KODIAK — Alaska has played its cards. Now it’s Lockheed’s turn at the table.
Earlier this spring, the Alaska Legislature, at Gov. Sean Parnell’s urging, approved $25 million for a new launch pad at the Kodiak Launch Complex.
The approval came after aerospace giant Lockheed-Martin picked Kodiak as the West Coast launch site for a new medium-lift rocket. Along with the pick, Lockheed pledged to support $100 million in additional financing for the launch pad.
Right now, Lockheed is drafting its business plan and searching for customers interested in putting their satellites in space on an Alaska rocket. Once that business plan is complete, Lockheed and Alaska Aerospace Corp., which operates the complex, can get financing to start construction on the new launch pad.
“We have to have that in order to solidify and close any financing package,” said Alaska Aerospace president Craig Campbell.
Without a firm commitment from Lockheed, Alaska Aerospace can spend only $3 million of the $25 million approved by the Legislature. It’s a safety gate intended to keep the state from being exposed if Lockheed can’t find someone to ride its rocket.
At the same time, that safety measure means Alaska Aerospace can’t yet move ahead with construction of the new launch pad. The $3 million will buy an environmental assessment and basic planning, but it won’t cover bulldozers and construction contracts.
“We’ve got the $25 million from the state, and Aerospace is moving forward with design, but they can’t build until they have a contract and customers,” said Rep. Alan Austerman, R-Kodiak, a nonvoting member of the Alaska Aerospace board of directors.
Campbell said the project’s environmental assessment should be complete within the next 60 to 90 days. By that time, he hopes Lockheed will be ready to commit fully.
If Lockheed doesn’t come through, there is still another option.
This fall, aerospace corporation Orbital Sciences will launch Antares, a new medium-lift rocket competing with Lockheed’s.
Orbital’s first Antares will lift off from a launch pad in Virginia, but the company has not yet picked a West Coast launch site. Kodiak is in the running, an Orbital representative said at last week’s Alaska Rocket and Space Summit in Anchorage.
If Orbital does come, Alaska Aerospace needs to know sooner rather than later. Lockheed’s rocket is solid-fueled, requiring less infrastructure on the ground. Orbital’s missile is liquid-fueled, meaning complicated fueling equipment would have to be ordered ahead of time, and a different design would be needed.
“To some degree, it’s best for Orbital to make their decision early,” Campbell said.
In the best-case scenario for Alaska Aerospace, both companies would want to launch from Kodiak and a design could be drawn up for that.
To avoid missing this summer’s construction season, however, Alaska Aerospace needs an answer soon.
“In the next 30, maybe even 60 days, it doesn’t really matter,” Campbell said. “Probably by September at the latest, we’d have to go into final designs for construction. When they have a manifest, when I have a launch schedule, I can get funding from a bank.”

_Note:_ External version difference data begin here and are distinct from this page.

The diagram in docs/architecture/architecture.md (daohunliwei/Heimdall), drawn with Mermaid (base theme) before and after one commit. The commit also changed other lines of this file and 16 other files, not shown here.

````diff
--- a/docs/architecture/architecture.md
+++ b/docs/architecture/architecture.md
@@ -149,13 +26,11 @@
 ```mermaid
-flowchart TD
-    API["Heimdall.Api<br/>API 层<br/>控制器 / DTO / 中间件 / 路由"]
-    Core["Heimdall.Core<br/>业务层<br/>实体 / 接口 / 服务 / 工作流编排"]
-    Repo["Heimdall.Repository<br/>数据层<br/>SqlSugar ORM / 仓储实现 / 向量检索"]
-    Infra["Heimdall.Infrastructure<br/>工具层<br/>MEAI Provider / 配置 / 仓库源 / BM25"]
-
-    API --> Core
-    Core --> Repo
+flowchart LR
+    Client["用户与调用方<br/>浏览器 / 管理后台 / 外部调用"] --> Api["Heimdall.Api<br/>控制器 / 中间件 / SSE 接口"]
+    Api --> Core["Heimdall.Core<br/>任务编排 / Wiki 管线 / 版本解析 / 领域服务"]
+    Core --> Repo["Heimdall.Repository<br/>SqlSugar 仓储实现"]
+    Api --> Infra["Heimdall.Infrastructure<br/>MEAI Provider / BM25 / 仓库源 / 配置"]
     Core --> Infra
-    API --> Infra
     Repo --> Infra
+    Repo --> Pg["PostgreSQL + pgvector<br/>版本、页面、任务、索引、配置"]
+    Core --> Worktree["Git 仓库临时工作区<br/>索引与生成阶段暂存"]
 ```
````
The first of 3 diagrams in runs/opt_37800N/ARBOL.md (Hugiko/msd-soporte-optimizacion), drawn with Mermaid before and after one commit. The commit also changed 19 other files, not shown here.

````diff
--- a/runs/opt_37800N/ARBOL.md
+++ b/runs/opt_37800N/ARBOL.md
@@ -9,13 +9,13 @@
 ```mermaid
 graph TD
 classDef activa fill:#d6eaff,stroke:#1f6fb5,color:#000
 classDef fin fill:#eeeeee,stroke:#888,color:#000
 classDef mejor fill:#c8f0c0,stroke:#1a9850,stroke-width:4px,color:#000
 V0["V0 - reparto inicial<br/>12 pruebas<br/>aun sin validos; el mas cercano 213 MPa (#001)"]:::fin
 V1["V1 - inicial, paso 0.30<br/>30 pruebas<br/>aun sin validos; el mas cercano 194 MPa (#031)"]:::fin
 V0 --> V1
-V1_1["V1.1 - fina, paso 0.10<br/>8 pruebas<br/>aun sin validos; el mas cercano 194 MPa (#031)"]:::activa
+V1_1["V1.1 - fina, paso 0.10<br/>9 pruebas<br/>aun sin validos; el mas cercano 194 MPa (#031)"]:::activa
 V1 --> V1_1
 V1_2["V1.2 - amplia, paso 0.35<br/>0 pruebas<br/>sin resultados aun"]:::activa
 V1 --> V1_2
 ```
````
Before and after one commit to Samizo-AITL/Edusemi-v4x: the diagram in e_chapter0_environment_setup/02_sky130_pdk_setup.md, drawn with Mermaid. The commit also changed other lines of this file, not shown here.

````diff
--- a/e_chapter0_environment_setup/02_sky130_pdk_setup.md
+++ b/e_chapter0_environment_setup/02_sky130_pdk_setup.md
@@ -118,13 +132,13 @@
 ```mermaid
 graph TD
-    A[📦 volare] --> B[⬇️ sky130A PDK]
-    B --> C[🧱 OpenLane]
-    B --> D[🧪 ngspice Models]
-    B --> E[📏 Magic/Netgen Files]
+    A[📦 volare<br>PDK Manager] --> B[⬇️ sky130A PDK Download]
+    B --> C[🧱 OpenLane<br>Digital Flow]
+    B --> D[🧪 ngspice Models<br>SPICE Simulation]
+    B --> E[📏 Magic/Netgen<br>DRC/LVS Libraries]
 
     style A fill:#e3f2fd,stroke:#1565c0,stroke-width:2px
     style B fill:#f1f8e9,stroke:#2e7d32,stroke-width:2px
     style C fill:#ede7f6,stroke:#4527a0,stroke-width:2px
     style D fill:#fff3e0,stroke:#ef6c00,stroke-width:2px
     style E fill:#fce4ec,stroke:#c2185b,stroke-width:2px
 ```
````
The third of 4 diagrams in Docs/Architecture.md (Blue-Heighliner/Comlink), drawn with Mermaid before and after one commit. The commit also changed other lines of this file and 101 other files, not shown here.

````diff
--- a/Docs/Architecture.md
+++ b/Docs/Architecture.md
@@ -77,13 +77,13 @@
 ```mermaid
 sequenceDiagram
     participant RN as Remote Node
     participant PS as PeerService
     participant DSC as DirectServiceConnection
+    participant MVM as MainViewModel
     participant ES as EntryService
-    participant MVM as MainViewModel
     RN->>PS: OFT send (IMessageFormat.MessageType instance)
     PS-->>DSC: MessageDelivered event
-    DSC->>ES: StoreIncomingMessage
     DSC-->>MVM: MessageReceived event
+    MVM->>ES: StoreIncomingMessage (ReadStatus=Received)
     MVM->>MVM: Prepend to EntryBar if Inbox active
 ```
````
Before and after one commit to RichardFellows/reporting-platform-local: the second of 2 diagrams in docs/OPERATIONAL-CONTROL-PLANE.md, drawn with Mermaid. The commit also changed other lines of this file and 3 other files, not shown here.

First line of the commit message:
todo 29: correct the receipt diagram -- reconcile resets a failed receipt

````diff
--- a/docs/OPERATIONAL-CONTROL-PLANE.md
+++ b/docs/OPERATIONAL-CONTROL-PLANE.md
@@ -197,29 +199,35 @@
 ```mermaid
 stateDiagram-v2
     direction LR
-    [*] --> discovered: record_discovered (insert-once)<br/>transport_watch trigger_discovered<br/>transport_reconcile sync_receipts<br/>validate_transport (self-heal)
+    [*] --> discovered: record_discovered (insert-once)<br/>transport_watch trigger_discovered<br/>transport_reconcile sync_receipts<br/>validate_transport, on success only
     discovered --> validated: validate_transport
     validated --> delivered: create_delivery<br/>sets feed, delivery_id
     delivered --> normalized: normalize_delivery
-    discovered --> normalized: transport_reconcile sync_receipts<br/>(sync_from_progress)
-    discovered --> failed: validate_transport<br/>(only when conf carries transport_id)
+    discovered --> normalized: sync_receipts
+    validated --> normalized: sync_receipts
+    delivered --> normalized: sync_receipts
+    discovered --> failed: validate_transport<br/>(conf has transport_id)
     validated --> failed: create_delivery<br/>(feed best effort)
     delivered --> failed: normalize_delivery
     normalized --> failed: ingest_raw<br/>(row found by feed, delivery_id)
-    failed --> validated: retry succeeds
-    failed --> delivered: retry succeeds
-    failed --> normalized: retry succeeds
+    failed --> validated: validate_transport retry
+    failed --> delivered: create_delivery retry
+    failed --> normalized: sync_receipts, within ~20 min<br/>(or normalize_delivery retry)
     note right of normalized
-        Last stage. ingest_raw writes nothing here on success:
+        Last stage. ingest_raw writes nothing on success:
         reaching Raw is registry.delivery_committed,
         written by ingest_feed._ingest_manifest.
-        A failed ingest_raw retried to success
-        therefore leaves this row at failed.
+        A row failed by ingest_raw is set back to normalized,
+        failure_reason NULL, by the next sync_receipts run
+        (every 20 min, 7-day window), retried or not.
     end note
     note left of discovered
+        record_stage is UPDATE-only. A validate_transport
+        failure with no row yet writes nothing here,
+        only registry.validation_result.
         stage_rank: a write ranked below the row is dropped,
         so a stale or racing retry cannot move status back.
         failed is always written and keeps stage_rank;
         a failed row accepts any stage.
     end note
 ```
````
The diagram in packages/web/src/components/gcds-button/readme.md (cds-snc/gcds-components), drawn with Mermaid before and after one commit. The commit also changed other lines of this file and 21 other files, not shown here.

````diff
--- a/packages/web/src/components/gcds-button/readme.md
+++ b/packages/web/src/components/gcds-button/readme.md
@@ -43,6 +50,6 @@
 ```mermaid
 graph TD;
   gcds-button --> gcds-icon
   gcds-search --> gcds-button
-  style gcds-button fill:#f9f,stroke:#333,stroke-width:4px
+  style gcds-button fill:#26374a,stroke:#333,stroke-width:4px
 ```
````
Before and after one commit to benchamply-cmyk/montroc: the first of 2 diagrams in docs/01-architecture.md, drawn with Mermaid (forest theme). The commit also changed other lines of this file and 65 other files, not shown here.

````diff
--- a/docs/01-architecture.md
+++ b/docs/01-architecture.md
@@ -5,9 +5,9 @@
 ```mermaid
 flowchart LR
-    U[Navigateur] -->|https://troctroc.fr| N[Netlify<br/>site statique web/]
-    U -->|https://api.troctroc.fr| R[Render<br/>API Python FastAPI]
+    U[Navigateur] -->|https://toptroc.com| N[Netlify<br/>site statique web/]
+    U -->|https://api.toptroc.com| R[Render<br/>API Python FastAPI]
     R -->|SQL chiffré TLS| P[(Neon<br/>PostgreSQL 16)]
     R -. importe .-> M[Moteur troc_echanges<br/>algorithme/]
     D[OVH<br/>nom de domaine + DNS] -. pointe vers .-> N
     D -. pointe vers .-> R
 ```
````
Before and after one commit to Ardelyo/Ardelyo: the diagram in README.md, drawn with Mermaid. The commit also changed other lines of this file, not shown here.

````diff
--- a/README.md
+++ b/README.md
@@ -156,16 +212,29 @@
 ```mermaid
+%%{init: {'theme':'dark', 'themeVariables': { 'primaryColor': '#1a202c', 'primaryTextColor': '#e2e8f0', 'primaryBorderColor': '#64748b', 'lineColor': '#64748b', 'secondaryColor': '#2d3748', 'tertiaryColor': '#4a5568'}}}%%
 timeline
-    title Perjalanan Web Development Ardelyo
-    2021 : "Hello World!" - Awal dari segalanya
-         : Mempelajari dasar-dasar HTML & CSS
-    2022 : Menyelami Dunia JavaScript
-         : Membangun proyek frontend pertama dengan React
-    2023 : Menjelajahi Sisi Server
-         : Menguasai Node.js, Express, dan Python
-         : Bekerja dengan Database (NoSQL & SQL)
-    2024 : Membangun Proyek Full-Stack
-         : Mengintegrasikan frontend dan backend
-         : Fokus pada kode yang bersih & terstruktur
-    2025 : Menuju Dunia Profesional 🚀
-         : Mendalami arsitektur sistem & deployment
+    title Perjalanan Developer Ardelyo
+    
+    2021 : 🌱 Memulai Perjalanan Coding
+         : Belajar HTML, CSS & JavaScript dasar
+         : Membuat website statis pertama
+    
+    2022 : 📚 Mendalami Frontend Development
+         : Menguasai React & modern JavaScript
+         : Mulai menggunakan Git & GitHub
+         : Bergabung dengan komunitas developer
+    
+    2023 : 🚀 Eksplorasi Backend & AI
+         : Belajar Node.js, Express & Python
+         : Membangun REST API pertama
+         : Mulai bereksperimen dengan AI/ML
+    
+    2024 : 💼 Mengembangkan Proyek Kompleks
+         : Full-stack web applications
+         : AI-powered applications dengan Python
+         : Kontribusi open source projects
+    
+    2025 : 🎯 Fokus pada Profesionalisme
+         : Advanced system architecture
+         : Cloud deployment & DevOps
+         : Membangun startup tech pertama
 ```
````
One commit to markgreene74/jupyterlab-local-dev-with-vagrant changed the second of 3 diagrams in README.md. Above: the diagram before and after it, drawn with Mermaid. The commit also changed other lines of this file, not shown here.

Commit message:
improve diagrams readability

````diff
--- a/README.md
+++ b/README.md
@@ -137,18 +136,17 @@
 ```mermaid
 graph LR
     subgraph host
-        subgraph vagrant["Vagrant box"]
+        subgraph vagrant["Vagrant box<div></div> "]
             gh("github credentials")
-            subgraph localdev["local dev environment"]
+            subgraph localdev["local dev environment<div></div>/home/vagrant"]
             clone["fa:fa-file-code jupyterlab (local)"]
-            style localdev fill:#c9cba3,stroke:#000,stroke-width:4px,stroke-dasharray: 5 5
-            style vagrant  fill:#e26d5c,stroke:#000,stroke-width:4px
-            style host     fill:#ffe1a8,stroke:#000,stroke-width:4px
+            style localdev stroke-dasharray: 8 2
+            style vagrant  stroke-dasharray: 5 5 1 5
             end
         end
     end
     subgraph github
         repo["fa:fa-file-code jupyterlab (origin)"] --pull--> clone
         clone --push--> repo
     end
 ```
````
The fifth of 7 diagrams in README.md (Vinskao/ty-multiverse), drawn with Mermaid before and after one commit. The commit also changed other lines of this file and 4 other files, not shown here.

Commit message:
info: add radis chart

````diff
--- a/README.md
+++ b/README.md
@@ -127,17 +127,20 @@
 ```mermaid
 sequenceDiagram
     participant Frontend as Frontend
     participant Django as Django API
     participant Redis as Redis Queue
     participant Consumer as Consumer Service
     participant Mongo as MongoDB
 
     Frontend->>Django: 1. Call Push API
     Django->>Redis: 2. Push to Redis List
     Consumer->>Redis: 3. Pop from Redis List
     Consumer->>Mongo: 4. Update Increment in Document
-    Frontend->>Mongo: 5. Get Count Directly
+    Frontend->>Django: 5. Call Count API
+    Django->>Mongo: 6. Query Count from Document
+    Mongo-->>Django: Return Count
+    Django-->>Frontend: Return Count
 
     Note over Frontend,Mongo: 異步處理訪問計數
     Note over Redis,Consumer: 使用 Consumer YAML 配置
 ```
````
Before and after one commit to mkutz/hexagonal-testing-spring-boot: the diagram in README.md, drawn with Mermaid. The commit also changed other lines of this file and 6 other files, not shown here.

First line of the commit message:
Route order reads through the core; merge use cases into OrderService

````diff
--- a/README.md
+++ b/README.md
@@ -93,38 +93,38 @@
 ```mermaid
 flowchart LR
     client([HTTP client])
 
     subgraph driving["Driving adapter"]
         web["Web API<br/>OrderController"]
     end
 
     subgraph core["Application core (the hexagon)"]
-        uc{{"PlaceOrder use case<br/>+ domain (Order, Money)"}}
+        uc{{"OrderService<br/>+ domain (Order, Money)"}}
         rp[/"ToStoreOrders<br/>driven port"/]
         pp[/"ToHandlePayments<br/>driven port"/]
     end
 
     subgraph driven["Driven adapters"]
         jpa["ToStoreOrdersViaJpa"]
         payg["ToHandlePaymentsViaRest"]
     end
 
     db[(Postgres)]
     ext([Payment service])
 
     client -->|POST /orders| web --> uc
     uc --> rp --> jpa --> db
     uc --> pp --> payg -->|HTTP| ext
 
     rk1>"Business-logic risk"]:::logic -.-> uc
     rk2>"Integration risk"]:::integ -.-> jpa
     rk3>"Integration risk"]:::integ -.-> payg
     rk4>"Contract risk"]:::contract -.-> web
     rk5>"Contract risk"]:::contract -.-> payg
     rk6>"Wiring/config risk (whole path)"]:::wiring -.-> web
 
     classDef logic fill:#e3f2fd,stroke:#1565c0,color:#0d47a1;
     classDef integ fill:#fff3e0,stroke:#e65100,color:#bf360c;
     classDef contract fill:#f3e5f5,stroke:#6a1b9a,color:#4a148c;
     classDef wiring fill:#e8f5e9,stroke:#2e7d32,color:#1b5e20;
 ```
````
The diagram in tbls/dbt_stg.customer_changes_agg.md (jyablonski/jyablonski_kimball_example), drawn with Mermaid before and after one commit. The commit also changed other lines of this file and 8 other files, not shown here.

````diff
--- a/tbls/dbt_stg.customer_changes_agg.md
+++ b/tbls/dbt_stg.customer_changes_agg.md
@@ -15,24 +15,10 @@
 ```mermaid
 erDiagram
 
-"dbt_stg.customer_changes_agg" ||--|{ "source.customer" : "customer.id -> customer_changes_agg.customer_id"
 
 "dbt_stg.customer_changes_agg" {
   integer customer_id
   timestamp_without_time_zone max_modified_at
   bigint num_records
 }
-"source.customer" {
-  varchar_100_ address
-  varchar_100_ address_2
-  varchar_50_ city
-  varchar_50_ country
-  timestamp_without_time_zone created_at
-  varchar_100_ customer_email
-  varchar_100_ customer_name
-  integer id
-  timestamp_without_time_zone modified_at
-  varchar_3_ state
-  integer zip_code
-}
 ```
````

Work can be done in the winter, but it’s more expensive and difficult.
A bigger problem than difficult construction is Alaska Aerospace’s financial footing. This spring, Parnell asked the Legislature for, and received, $8 million in operating funds for the corporation.
At the time, several legislators mentioned they would be reluctant to approve more funding for the corporation without the interest of private industry.
At last week’s summit in Anchorage, that interest showed up.
Representatives from Lockheed, Orbital, rocket engine maker ATK and Boeing flew to Anchorage, as did at least 10 Alaska legislators and representatives of the University of Alaska.
Summit organizer Sen. Gary Stevens, R-Kodiak, was pleased with the turnout and the ideas floated by attendees.
“The opportunities sound really great, and I was pleased to hear what everybody else was thinking,” he said.
Campbell agreed, saying the meeting was a good chance for the aerospace industry to see Alaska is taking it seriously and for legislators to see that industry is looking at Alaska on equal terms.
Austerman said he was most interested in the reassurance that industry is interested in the Kodiak Launch Complex.
“They’re interested in doing business in Alaska,” he said.
Until that interest turns physical, however, Alaska Aerospace has its dreams in the clouds and its feet standing still.